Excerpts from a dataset
--------------------

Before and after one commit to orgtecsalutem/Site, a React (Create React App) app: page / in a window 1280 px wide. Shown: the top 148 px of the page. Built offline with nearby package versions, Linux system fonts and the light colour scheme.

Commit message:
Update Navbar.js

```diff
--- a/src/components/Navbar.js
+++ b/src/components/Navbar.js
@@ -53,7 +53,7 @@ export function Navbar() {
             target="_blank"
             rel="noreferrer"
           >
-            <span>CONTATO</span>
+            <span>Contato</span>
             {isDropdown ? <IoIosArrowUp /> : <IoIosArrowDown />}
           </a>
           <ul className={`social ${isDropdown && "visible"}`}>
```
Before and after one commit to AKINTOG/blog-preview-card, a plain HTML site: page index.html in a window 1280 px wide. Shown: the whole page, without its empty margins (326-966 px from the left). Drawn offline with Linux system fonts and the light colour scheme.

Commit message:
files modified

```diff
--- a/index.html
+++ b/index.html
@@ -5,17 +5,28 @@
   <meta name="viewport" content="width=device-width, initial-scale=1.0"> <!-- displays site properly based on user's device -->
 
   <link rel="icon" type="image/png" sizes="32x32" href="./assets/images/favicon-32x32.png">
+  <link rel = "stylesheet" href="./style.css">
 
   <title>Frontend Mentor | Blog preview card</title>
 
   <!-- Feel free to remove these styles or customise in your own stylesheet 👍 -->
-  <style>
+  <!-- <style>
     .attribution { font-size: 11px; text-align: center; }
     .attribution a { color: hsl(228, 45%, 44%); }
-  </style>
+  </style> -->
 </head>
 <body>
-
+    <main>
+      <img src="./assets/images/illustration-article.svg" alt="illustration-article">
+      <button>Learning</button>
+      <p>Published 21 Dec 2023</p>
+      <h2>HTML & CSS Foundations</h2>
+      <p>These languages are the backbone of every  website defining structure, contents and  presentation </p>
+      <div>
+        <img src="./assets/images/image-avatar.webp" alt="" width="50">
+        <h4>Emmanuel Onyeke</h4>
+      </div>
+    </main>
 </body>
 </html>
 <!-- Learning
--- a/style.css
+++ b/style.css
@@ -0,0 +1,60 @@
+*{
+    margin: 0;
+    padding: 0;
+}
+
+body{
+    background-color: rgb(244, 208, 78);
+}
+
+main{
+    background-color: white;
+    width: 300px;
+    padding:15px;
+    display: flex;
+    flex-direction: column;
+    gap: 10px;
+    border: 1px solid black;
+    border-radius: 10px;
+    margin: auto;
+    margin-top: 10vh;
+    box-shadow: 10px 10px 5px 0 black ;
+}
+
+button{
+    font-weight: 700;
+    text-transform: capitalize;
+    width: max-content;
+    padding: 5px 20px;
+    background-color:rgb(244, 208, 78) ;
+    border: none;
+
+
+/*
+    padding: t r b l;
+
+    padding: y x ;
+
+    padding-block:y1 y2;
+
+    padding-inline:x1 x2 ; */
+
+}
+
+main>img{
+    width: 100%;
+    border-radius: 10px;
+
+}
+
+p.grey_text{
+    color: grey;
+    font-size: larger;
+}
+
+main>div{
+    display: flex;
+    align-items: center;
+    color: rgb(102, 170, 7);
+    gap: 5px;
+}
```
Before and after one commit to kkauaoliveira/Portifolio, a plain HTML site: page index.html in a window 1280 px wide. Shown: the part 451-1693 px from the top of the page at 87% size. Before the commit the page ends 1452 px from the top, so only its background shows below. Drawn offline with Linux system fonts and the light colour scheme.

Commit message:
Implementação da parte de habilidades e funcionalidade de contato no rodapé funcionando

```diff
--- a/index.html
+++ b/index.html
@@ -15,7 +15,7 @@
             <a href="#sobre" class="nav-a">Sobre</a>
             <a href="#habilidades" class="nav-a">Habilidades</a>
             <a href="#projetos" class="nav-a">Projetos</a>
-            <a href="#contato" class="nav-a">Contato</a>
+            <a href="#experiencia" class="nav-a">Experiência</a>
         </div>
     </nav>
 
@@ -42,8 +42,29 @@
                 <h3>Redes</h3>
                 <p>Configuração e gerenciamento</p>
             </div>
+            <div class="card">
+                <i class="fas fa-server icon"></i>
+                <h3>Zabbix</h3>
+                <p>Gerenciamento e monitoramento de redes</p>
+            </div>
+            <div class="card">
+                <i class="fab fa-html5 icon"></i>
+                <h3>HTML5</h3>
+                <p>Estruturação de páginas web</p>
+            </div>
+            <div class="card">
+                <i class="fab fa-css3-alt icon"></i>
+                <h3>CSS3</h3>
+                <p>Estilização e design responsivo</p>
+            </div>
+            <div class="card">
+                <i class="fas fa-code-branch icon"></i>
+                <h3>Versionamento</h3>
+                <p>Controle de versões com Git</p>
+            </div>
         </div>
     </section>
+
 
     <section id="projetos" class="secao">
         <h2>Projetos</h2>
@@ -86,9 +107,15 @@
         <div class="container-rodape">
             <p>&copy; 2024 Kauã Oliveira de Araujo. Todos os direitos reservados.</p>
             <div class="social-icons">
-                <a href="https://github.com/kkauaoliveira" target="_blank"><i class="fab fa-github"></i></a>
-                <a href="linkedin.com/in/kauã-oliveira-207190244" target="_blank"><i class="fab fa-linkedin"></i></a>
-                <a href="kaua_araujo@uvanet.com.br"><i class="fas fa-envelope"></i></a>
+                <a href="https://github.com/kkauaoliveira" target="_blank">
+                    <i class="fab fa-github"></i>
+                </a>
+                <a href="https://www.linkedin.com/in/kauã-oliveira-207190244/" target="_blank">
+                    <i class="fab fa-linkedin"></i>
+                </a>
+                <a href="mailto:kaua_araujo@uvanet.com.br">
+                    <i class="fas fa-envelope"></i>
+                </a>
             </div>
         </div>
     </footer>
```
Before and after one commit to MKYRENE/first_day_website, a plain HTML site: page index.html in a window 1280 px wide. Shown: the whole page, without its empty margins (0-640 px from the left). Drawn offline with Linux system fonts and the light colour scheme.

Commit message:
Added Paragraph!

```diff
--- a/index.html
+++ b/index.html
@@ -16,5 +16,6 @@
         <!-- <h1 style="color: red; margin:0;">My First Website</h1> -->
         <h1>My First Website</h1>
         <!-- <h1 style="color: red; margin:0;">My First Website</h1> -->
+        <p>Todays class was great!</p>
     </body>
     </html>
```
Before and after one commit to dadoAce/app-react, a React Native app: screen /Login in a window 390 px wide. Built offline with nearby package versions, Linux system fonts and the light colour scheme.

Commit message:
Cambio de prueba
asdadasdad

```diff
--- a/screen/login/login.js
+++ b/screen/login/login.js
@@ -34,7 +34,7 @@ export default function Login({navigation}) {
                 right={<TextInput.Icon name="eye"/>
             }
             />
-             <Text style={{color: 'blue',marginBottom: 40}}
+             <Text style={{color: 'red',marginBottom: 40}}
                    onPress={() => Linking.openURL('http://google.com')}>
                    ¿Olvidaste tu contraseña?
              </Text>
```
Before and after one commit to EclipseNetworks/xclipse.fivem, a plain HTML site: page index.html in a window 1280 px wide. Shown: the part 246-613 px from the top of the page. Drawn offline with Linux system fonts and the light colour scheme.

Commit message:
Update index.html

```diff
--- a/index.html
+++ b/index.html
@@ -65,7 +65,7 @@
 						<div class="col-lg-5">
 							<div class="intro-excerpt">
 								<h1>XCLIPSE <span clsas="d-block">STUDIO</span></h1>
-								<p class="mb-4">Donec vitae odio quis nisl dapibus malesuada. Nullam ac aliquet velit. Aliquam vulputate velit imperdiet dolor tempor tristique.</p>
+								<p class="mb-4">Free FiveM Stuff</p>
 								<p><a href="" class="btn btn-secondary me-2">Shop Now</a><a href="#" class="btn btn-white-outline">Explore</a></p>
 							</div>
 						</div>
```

--------------------

◆ TASK OBJECTIVE ◆
Your answer must be the records above, repeated exactly.

◆ WRITTEN RESPONSE ◆
Before and after one commit to orgtecsalutem/Site, a React (Create React App) app: page / in a window 1280 px wide. Shown: the top 148 px of the page. Built offline with nearby package versions, Linux system fonts and the light colour scheme.

Commit message:
Update Navbar.js

```diff
--- a/src/components/Navbar.js
+++ b/src/components/Navbar.js
@@ -53,7 +53,7 @@ export function Navbar() {
             target="_blank"
             rel="noreferrer"
           >
-            <span>CONTATO</span>
+            <span>Contato</span>
             {isDropdown ? <IoIosArrowUp /> : <IoIosArrowDown />}
           </a>
           <ul className={`social ${isDropdown && "visible"}`}>
```
Before and after one commit to AKINTOG/blog-preview-card, a plain HTML site: page index.html in a window 1280 px wide. Shown: the whole page, without its empty margins (326-966 px from the left). Drawn offline with Linux system fonts and the light colour scheme.

Commit message:
files modified

```diff
--- a/index.html
+++ b/index.html
@@ -5,17 +5,28 @@
   <meta name="viewport" content="width=device-width, initial-scale=1.0"> <!-- displays site properly based on user's device -->
 
   <link rel="icon" type="image/png" sizes="32x32" href="./assets/images/favicon-32x32.png">
+  <link rel = "stylesheet" href="./style.css">
 
   <title>Frontend Mentor | Blog preview card</title>
 
   <!-- Feel free to remove these styles or customise in your own stylesheet 👍 -->
-  <style>
+  <!-- <style>
     .attribution { font-size: 11px; text-align: center; }
     .attribution a { color: hsl(228, 45%, 44%); }
-  </style>
+  </style> -->
 </head>
 <body>
-
+    <main>
+      <img src="./assets/images/illustration-article.svg" alt="illustration-article">
+      <button>Learning</button>
+      <p>Published 21 Dec 2023</p>
+      <h2>HTML & CSS Foundations</h2>
+      <p>These languages are the backbone of every  website defining structure, contents and  presentation </p>
+      <div>
+        <img src="./assets/images/image-avatar.webp" alt="" width="50">
+        <h4>Emmanuel Onyeke</h4>
+      </div>
+    </main>
 </body>
 </html>
 <!-- Learning
--- a/style.css
+++ b/style.css
@@ -0,0 +1,60 @@
+*{
+    margin: 0;
+    padding: 0;
+}
+
+body{
+    background-color: rgb(244, 208, 78);
+}
+
+main{
+    background-color: white;
+    width: 300px;
+    padding:15px;
+    display: flex;
+    flex-direction: column;
+    gap: 10px;
+    border: 1px solid black;
+    border-radius: 10px;
+    margin: auto;
+    margin-top: 10vh;
+    box-shadow: 10px 10px 5px 0 black ;
+}
+
+button{
+    font-weight: 700;
+    text-transform: capitalize;
+    width: max-content;
+    padding: 5px 20px;
+    background-color:rgb(244, 208, 78) ;
+    border: none;
+
+
+/*
+    padding: t r b l;
+
+    padding: y x ;
+
+    padding-block:y1 y2;
+
+    padding-inline:x1 x2 ; */
+
+}
+
+main>img{
+    width: 100%;
+    border-radius: 10px;
+
+}
+
+p.grey_text{
+    color: grey;
+    font-size: larger;
+}
+
+main>div{
+    display: flex;
+    align-items: center;
+    color: rgb(102, 170, 7);
+    gap: 5px;
+}
```
Before and after one commit to kkauaoliveira/Portifolio, a plain HTML site: page index.html in a window 1280 px wide. Shown: the part 451-1693 px from the top of the page at 87% size. Before the commit the page ends 1452 px from the top, so only its background shows below. Drawn offline with Linux system fonts and the light colour scheme.

Commit message:
Implementação da parte de habilidades e funcionalidade de contato no rodapé funcionando

```diff
--- a/index.html
+++ b/index.html
@@ -15,7 +15,7 @@
             <a href="#sobre" class="nav-a">Sobre</a>
             <a href="#habilidades" class="nav-a">Habilidades</a>
             <a href="#projetos" class="nav-a">Projetos</a>
-            <a href="#contato" class="nav-a">Contato</a>
+            <a href="#experiencia" class="nav-a">Experiência</a>
         </div>
     </nav>
 
@@ -42,8 +42,29 @@
                 <h3>Redes</h3>
                 <p>Configuração e gerenciamento</p>
             </div>
+            <div class="card">
+                <i class="fas fa-server icon"></i>
+                <h3>Zabbix</h3>
+                <p>Gerenciamento e monitoramento de redes</p>
+            </div>
+            <div class="card">
+                <i class="fab fa-html5 icon"></i>
+                <h3>HTML5</h3>
+                <p>Estruturação de páginas web</p>
+            </div>
+            <div class="card">
+                <i class="fab fa-css3-alt icon"></i>
+                <h3>CSS3</h3>
+                <p>Estilização e design responsivo</p>
+            </div>
+            <div class="card">
+                <i class="fas fa-code-branch icon"></i>
+                <h3>Versionamento</h3>
+                <p>Controle de versões com Git</p>
+            </div>
         </div>
     </section>
+
 
     <section id="projetos" class="secao">
         <h2>Projetos</h2>
@@ -86,9 +107,15 @@
         <div class="container-rodape">
             <p>&copy; 2024 Kauã Oliveira de Araujo. Todos os direitos reservados.</p>
             <div class="social-icons">
-                <a href="https://github.com/kkauaoliveira" target="_blank"><i class="fab fa-github"></i></a>
-                <a href="linkedin.com/in/kauã-oliveira-207190244" target="_blank"><i class="fab fa-linkedin"></i></a>
-                <a href="kaua_araujo@uvanet.com.br"><i class="fas fa-envelope"></i></a>
+                <a href="https://github.com/kkauaoliveira" target="_blank">
+                    <i class="fab fa-github"></i>
+                </a>
+                <a href="https://www.linkedin.com/in/kauã-oliveira-207190244/" target="_blank">
+                    <i class="fab fa-linkedin"></i>
+                </a>
+                <a href="mailto:kaua_araujo@uvanet.com.br">
+                    <i class="fas fa-envelope"></i>
+                </a>
             </div>
         </div>
     </footer>
```
Before and after one commit to MKYRENE/first_day_website, a plain HTML site: page index.html in a window 1280 px wide. Shown: the whole page, without its empty margins (0-640 px from the left). Drawn offline with Linux system fonts and the light colour scheme.

Commit message:
Added Paragraph!

```diff
--- a/index.html
+++ b/index.html
@@ -16,5 +16,6 @@
         <!-- <h1 style="color: red; margin:0;">My First Website</h1> -->
         <h1>My First Website</h1>
         <!-- <h1 style="color: red; margin:0;">My First Website</h1> -->
+        <p>Todays class was great!</p>
     </body>
     </html>
```
Before and after one commit to dadoAce/app-react, a React Native app: screen /Login in a window 390 px wide. Built offline with nearby package versions, Linux system fonts and the light colour scheme.

Commit message:
Cambio de prueba
asdadasdad

```diff
--- a/screen/login/login.js
+++ b/screen/login/login.js
@@ -34,7 +34,7 @@ export default function Login({navigation}) {
                 right={<TextInput.Icon name="eye"/>
             }
             />
-             <Text style={{color: 'blue',marginBottom: 40}}
+             <Text style={{color: 'red',marginBottom: 40}}
                    onPress={() => Linking.openURL('http://google.com')}>
                    ¿Olvidaste tu contraseña?
              </Text>
```
Before and after one commit to EclipseNetworks/xclipse.fivem, a plain HTML site: page index.html in a window 1280 px wide. Shown: the part 246-613 px from the top of the page. Drawn offline with Linux system fonts and the light colour scheme.

Commit message:
Update index.html

```diff
--- a/index.html
+++ b/index.html
@@ -65,7 +65,7 @@
 						<div class="col-lg-5">
 							<div class="intro-excerpt">
 								<h1>XCLIPSE <span clsas="d-block">STUDIO</span></h1>
-								<p class="mb-4">Donec vitae odio quis nisl dapibus malesuada. Nullam ac aliquet velit. Aliquam vulputate velit imperdiet dolor tempor tristique.</p>
+								<p class="mb-4">Free FiveM Stuff</p>
 								<p><a href="" class="btn btn-secondary me-2">Shop Now</a><a href="#" class="btn btn-white-outline">Explore</a></p>
 							</div>
 						</div>
```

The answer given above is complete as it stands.